[[ The input, beginning ]]
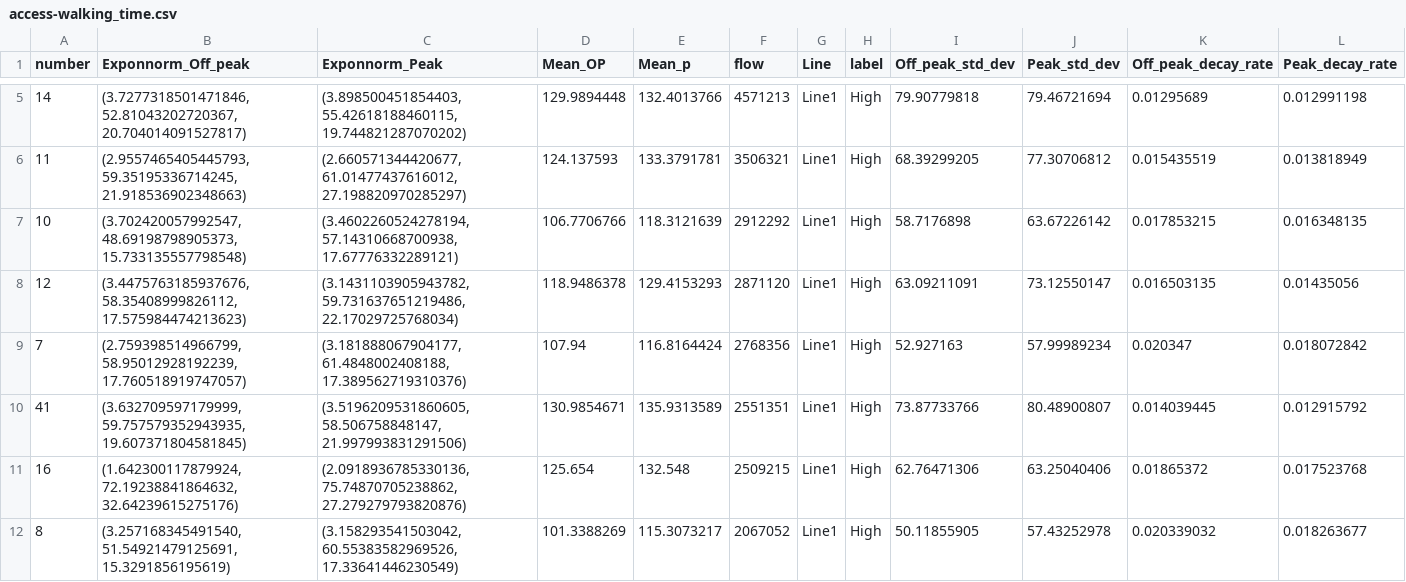
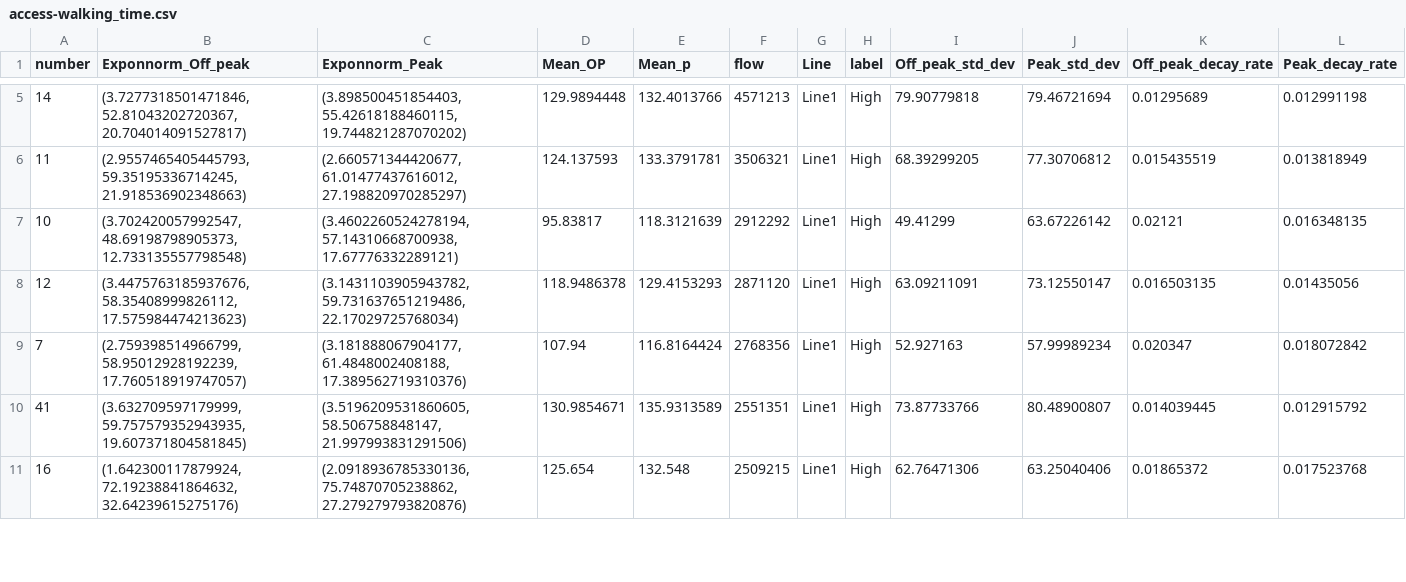
Before and after one commit to chen011127/2023-Nanjing-Walk-Time, a CSV file: access-walking_time.csv, drawn as a sheet; only a part is shown, gaps mark what is left out; the diff covers the shown part only.

Commit message:
Update access-walking_time.csv

```diff
--- a/access-walking_time.csv
+++ b/access-walking_time.csv
@@ -6,3 +6,3 @@ number,Exponnorm_Off_peak,Exponnorm_Peak,Mean_OP,Mean_p,flow,Line,label,Off_peak
 11,"(2.9557465405445793, 59.35195336714245, 21.918536902348663)","(2.660571344420677, 61.01477437616012, 27.198820970285297)",124.137593,133.3791781,3506321,Line1,High,68.39299205,77.30706812,0.015435519,0.013818949
-10,"(3.702420057992547, 48.69198798905373, 15.733135557798548)","(3.4602260524278194, 57.14310668700938, 17.67776332289121)",106.7706766,118.3121639,2912292,Line1,High,58.7176898,63.67226142,0.017853215,0.016348135
+10,"(3.702420057992547, 48.69198798905373, 12.733135557798548)","(3.4602260524278194, 57.14310668700938, 17.67776332289121)",95.83817,118.3121639,2912292,Line1,High,49.41299,63.67226142,0.02121,0.016348135
 12,"(3.4475763185937676, 58.35408999826112, 17.575984474213623)","(3.1431103905943782, 59.731637651219486, 22.17029725768034)",118.9486378,129.4153293,2871120,Line1,High,63.09211091,73.12550147,0.016503135,0.01435056
@@ -11,2 +11 @@ number,Exponnorm_Off_peak,Exponnorm_Peak,Mean_OP,Mean_p,flow,Line,label,Off_peak
 16,"(1.642300117879924, 72.19238841864632, 32.64239615275176)","(2.0918936785330136, 75.74870705238862, 27.279279793820876)",125.654,132.548,2509215,Line1,High,62.76471306,63.25040406,0.01865372,0.017523768
-8,"(3.257168345491540, 51.54921479125691, 15.3291856195619)","(3.158293541503042, 60.55383582969526, 17.33641446230549)",101.3388269,115.3073217,2067052,Line1,High,50.11855905,57.43252978,0.020339032,0.018263677
```
Also changed, not shown: 1 added row and 3 edited cells elsewhere in this file.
[[ The input, end ]]
■ Exercise brief
Drop the pictures and set down the data above exactly.

■ Answer box
Before and after one commit to chen011127/2023-Nanjing-Walk-Time, a CSV file: access-walking_time.csv, drawn as a sheet; only a part is shown, gaps mark what is left out; the diff covers the shown part only.

Commit message:
Update access-walking_time.csv

```diff
--- a/access-walking_time.csv
+++ b/access-walking_time.csv
@@ -6,3 +6,3 @@ number,Exponnorm_Off_peak,Exponnorm_Peak,Mean_OP,Mean_p,flow,Line,label,Off_peak
 11,"(2.9557465405445793, 59.35195336714245, 21.918536902348663)","(2.660571344420677, 61.01477437616012, 27.198820970285297)",124.137593,133.3791781,3506321,Line1,High,68.39299205,77.30706812,0.015435519,0.013818949
-10,"(3.702420057992547, 48.69198798905373, 15.733135557798548)","(3.4602260524278194, 57.14310668700938, 17.67776332289121)",106.7706766,118.3121639,2912292,Line1,High,58.7176898,63.67226142,0.017853215,0.016348135
+10,"(3.702420057992547, 48.69198798905373, 12.733135557798548)","(3.4602260524278194, 57.14310668700938, 17.67776332289121)",95.83817,118.3121639,2912292,Line1,High,49.41299,63.67226142,0.02121,0.016348135
 12,"(3.4475763185937676, 58.35408999826112, 17.575984474213623)","(3.1431103905943782, 59.731637651219486, 22.17029725768034)",118.9486378,129.4153293,2871120,Line1,High,63.09211091,73.12550147,0.016503135,0.01435056
@@ -11,2 +11 @@ number,Exponnorm_Off_peak,Exponnorm_Peak,Mean_OP,Mean_p,flow,Line,label,Off_peak
 16,"(1.642300117879924, 72.19238841864632, 32.64239615275176)","(2.0918936785330136, 75.74870705238862, 27.279279793820876)",125.654,132.548,2509215,Line1,High,62.76471306,63.25040406,0.01865372,0.017523768
-8,"(3.257168345491540, 51.54921479125691, 15.3291856195619)","(3.158293541503042, 60.55383582969526, 17.33641446230549)",101.3388269,115.3073217,2067052,Line1,High,50.11855905,57.43252978,0.020339032,0.018263677
```
Also changed, not shown: 1 added row and 3 edited cells elsewhere in this file.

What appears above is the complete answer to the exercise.